§ Your instructions:
Return all the entries word for word, minus the pictures.

§ Records shown:
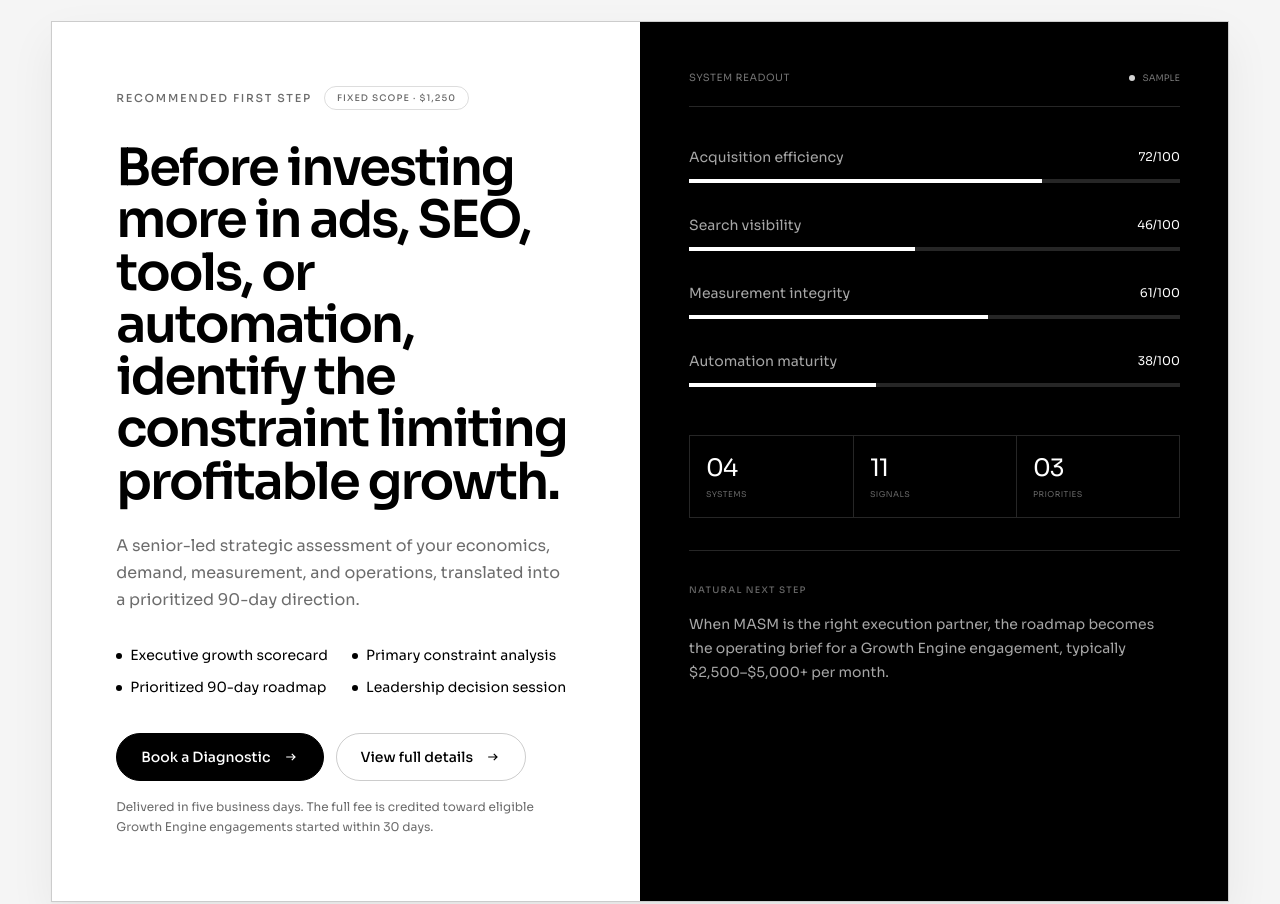
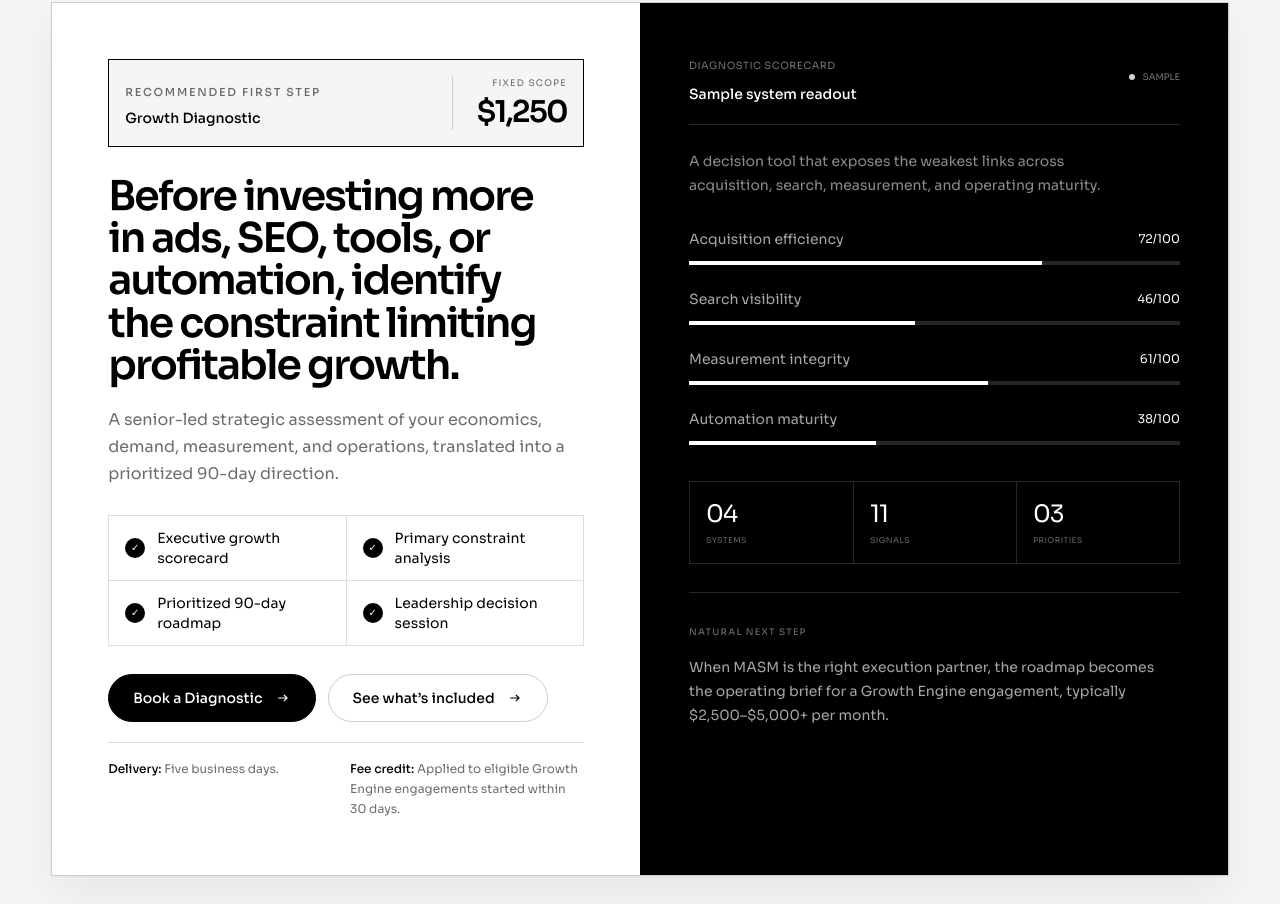
Before and after one commit to sianmatti/masm-website, a Next.js app: page / in a window 1280 px wide. Shown: the part 1083-1987 px from the top of the page. Built offline with nearby package versions, Linux system fonts and the light colour scheme; no server answers.

Commit message:
Improve MASM UI UX impact

```diff
--- a/components/diagnostic.tsx
+++ b/components/diagnostic.tsx
@@ -11,61 +11,74 @@ const checks = [
 
 export function Diagnostic() {
   return (
-    <section id="diagnostic" className="section-pad bg-paper">
+    <section id="diagnostic" className="bg-paper py-16 sm:py-20 lg:py-24">
       <div className="section-shell">
         <div className="overflow-hidden border border-ink/20 bg-white shadow-card">
-          <div className="grid lg:grid-cols-2">
-            <div className="p-7 sm:p-12 lg:p-16">
-              <div className="flex flex-wrap items-center gap-3">
-                <span className="eyebrow">Recommended first step</span>
-                <span className="rounded-full border border-line px-3 py-1 text-[9px] font-medium uppercase tracking-[0.12em] text-muted">
-                  Fixed scope · $1,250
-                </span>
+          <div className="grid md:grid-cols-2">
+            <div className="p-7 sm:p-10 lg:p-14">
+              <div className="border border-ink bg-paper p-4 sm:flex sm:items-center sm:justify-between sm:gap-6">
+                <div>
+                  <span className="eyebrow">Recommended first step</span>
+                  <p className="mt-1 text-sm font-medium">Growth Diagnostic</p>
+                </div>
+                <div className="mt-4 border-t border-ink/15 pt-4 sm:mt-0 sm:border-l sm:border-t-0 sm:pl-6 sm:pt-0 sm:text-right">
+                  <span className="block font-mono text-[9px] uppercase tracking-[0.14em] text-muted">
+                    Fixed scope
+                  </span>
+                  <strong className="mt-1 block text-3xl font-semibold tracking-[-0.06em]">$1,250</strong>
+                </div>
               </div>
-              <h2 className="heading-section mt-8">
+              <h2 className="mt-7 text-[clamp(2rem,3.2vw,3.5rem)] font-semibold leading-[1.03] tracking-[-0.045em] text-balance">
                 Before investing more in ads, SEO, tools, or automation,
                 identify the constraint limiting profitable growth.
               </h2>
-              <p className="body-copy mt-6 max-w-md">
+              <p className="body-copy mt-5 max-w-lg">
                 A senior-led strategic assessment of your economics, demand,
                 measurement, and operations, translated into a prioritized
                 90-day direction.
               </p>
-              <div className="mt-8 grid gap-3 text-sm sm:grid-cols-2">
+              <div className="mt-7 grid border-l border-t border-line text-sm sm:grid-cols-2">
                 {[
                   "Executive growth scorecard",
                   "Primary constraint analysis",
                   "Prioritized 90-day roadmap",
                   "Leadership decision session",
                 ].map((item) => (
-                  <div key={item} className="flex items-start gap-2">
-                    <span className="mt-2 h-1.5 w-1.5 shrink-0 rounded-full bg-ink" />
+                  <div key={item} className="flex min-h-16 items-center gap-3 border-b border-r border-line px-4 py-3">
+                    <span className="grid h-5 w-5 shrink-0 place-items-center rounded-full bg-ink text-[10px] text-white">✓</span>
                     <span>{item}</span>
                   </div>
                 ))}
               </div>
-              <div className="mt-9 flex flex-col gap-3 sm:flex-row">
+              <div className="mt-7 flex flex-col gap-3 sm:flex-row">
                 <BookingCta source="homepage_diagnostic">
                   Book a Diagnostic
                 </BookingCta>
                 <ButtonLink href={sitePath("/diagnostic/")} variant="secondary">
-                  View full details
+                  See what’s included
                 </ButtonLink>
               </div>
-              <p className="mt-4 text-xs leading-5 text-muted">
-                Delivered in five business days. The full fee is credited
-                toward eligible Growth Engine engagements started within 30 days.
-              </p>
+              <div className="mt-5 grid gap-2 border-t border-ink/15 pt-4 text-xs leading-5 text-muted sm:grid-cols-2">
+                <p><strong className="font-medium text-ink">Delivery:</strong> Five business days.</p>
+                <p><strong className="font-medium text-ink">Fee credit:</strong> Applied to eligible Growth Engine engagements started within 30 days.</p>
+              </div>
             </div>
-            <div className="border-t border-ink/20 bg-ink p-7 text-white sm:p-12 lg:border-l lg:border-t-0">
+            <div className="border-t border-ink/20 bg-ink p-7 text-white sm:p-10 md:border-l md:border-t-0 lg:p-12">
               <div className="flex items-center justify-between border-b border-white/15 pb-5">
-                <span className="font-mono text-[10px] tracking-wider text-white/45">SYSTEM READOUT</span>
+                <div>
+                  <span className="font-mono text-[10px] tracking-wider text-white/45">DIAGNOSTIC SCORECARD</span>
+                  <p className="mt-2 text-sm font-medium">Sample system readout</p>
+                </div>
                 <span className="flex items-center gap-2 font-mono text-[9px] text-white/45">
                   <i className="h-1.5 w-1.5 animate-pulse-soft rounded-full bg-white" />
                   SAMPLE
                 </span>
               </div>
-              <div className="mt-10 space-y-8">
+              <p className="mt-6 max-w-md text-sm leading-6 text-white/55">
+                A decision tool that exposes the weakest links across acquisition,
+                search, measurement, and operating maturity.
+              </p>
+              <div className="mt-8 space-y-6">
                 {checks.map(([label, value]) => (
                   <div key={label}>
                     <div className="mb-3 flex items-center justify-between">
@@ -78,7 +91,7 @@ export function Diagnostic() {
                   </div>
                 ))}
               </div>
-              <div className="mt-12 grid grid-cols-3 border border-white/15">
+              <div className="mt-9 grid grid-cols-3 border border-white/15">
                 {[
                   ["04", "systems"],
                   ["11", "signals"],
@@ -90,7 +103,7 @@ export function Diagnostic() {
                   </div>
                 ))}
               </div>
-              <div className="mt-8 border-t border-white/15 pt-6">
+              <div className="mt-7 border-t border-white/15 pt-6">
                 <span className="text-[9px] font-medium uppercase tracking-[0.14em] text-white/40">
                   Natural next step
                 </span>
```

§ Finished task:
Before and after one commit to sianmatti/masm-website, a Next.js app: page / in a window 1280 px wide. Shown: the part 1083-1987 px from the top of the page. Built offline with nearby package versions, Linux system fonts and the light colour scheme; no server answers.

Commit message:
Improve MASM UI UX impact

```diff
--- a/components/diagnostic.tsx
+++ b/components/diagnostic.tsx
@@ -11,61 +11,74 @@ const checks = [
 
 export function Diagnostic() {
   return (
-    <section id="diagnostic" className="section-pad bg-paper">
+    <section id="diagnostic" className="bg-paper py-16 sm:py-20 lg:py-24">
       <div className="section-shell">
         <div className="overflow-hidden border border-ink/20 bg-white shadow-card">
-          <div className="grid lg:grid-cols-2">
-            <div className="p-7 sm:p-12 lg:p-16">
-              <div className="flex flex-wrap items-center gap-3">
-                <span className="eyebrow">Recommended first step</span>
-                <span className="rounded-full border border-line px-3 py-1 text-[9px] font-medium uppercase tracking-[0.12em] text-muted">
-                  Fixed scope · $1,250
-                </span>
+          <div className="grid md:grid-cols-2">
+            <div className="p-7 sm:p-10 lg:p-14">
+              <div className="border border-ink bg-paper p-4 sm:flex sm:items-center sm:justify-between sm:gap-6">
+                <div>
+                  <span className="eyebrow">Recommended first step</span>
+                  <p className="mt-1 text-sm font-medium">Growth Diagnostic</p>
+                </div>
+                <div className="mt-4 border-t border-ink/15 pt-4 sm:mt-0 sm:border-l sm:border-t-0 sm:pl-6 sm:pt-0 sm:text-right">
+                  <span className="block font-mono text-[9px] uppercase tracking-[0.14em] text-muted">
+                    Fixed scope
+                  </span>
+                  <strong className="mt-1 block text-3xl font-semibold tracking-[-0.06em]">$1,250</strong>
+                </div>
               </div>
-              <h2 className="heading-section mt-8">
+              <h2 className="mt-7 text-[clamp(2rem,3.2vw,3.5rem)] font-semibold leading-[1.03] tracking-[-0.045em] text-balance">
                 Before investing more in ads, SEO, tools, or automation,
                 identify the constraint limiting profitable growth.
               </h2>
-              <p className="body-copy mt-6 max-w-md">
+              <p className="body-copy mt-5 max-w-lg">
                 A senior-led strategic assessment of your economics, demand,
                 measurement, and operations, translated into a prioritized
                 90-day direction.
               </p>
-              <div className="mt-8 grid gap-3 text-sm sm:grid-cols-2">
+              <div className="mt-7 grid border-l border-t border-line text-sm sm:grid-cols-2">
                 {[
                   "Executive growth scorecard",
                   "Primary constraint analysis",
                   "Prioritized 90-day roadmap",
                   "Leadership decision session",
                 ].map((item) => (
-                  <div key={item} className="flex items-start gap-2">
-                    <span className="mt-2 h-1.5 w-1.5 shrink-0 rounded-full bg-ink" />
+                  <div key={item} className="flex min-h-16 items-center gap-3 border-b border-r border-line px-4 py-3">
+                    <span className="grid h-5 w-5 shrink-0 place-items-center rounded-full bg-ink text-[10px] text-white">✓</span>
                     <span>{item}</span>
                   </div>
                 ))}
               </div>
-              <div className="mt-9 flex flex-col gap-3 sm:flex-row">
+              <div className="mt-7 flex flex-col gap-3 sm:flex-row">
                 <BookingCta source="homepage_diagnostic">
                   Book a Diagnostic
                 </BookingCta>
                 <ButtonLink href={sitePath("/diagnostic/")} variant="secondary">
-                  View full details
+                  See what’s included
                 </ButtonLink>
               </div>
-              <p className="mt-4 text-xs leading-5 text-muted">
-                Delivered in five business days. The full fee is credited
-                toward eligible Growth Engine engagements started within 30 days.
-              </p>
+              <div className="mt-5 grid gap-2 border-t border-ink/15 pt-4 text-xs leading-5 text-muted sm:grid-cols-2">
+                <p><strong className="font-medium text-ink">Delivery:</strong> Five business days.</p>
+                <p><strong className="font-medium text-ink">Fee credit:</strong> Applied to eligible Growth Engine engagements started within 30 days.</p>
+              </div>
             </div>
-            <div className="border-t border-ink/20 bg-ink p-7 text-white sm:p-12 lg:border-l lg:border-t-0">
+            <div className="border-t border-ink/20 bg-ink p-7 text-white sm:p-10 md:border-l md:border-t-0 lg:p-12">
               <div className="flex items-center justify-between border-b border-white/15 pb-5">
-                <span className="font-mono text-[10px] tracking-wider text-white/45">SYSTEM READOUT</span>
+                <div>
+                  <span className="font-mono text-[10px] tracking-wider text-white/45">DIAGNOSTIC SCORECARD</span>
+                  <p className="mt-2 text-sm font-medium">Sample system readout</p>
+                </div>
                 <span className="flex items-center gap-2 font-mono text-[9px] text-white/45">
                   <i className="h-1.5 w-1.5 animate-pulse-soft rounded-full bg-white" />
                   SAMPLE
                 </span>
               </div>
-              <div className="mt-10 space-y-8">
+              <p className="mt-6 max-w-md text-sm leading-6 text-white/55">
+                A decision tool that exposes the weakest links across acquisition,
+                search, measurement, and operating maturity.
+              </p>
+              <div className="mt-8 space-y-6">
                 {checks.map(([label, value]) => (
                   <div key={label}>
                     <div className="mb-3 flex items-center justify-between">
@@ -78,7 +91,7 @@ export function Diagnostic() {
                   </div>
                 ))}
               </div>
-              <div className="mt-12 grid grid-cols-3 border border-white/15">
+              <div className="mt-9 grid grid-cols-3 border border-white/15">
                 {[
                   ["04", "systems"],
                   ["11", "signals"],
@@ -90,7 +103,7 @@ export function Diagnostic() {
                   </div>
                 ))}
               </div>
-              <div className="mt-8 border-t border-white/15 pt-6">
+              <div className="mt-7 border-t border-white/15 pt-6">
                 <span className="text-[9px] font-medium uppercase tracking-[0.14em] text-white/40">
                   Natural next step
                 </span>
```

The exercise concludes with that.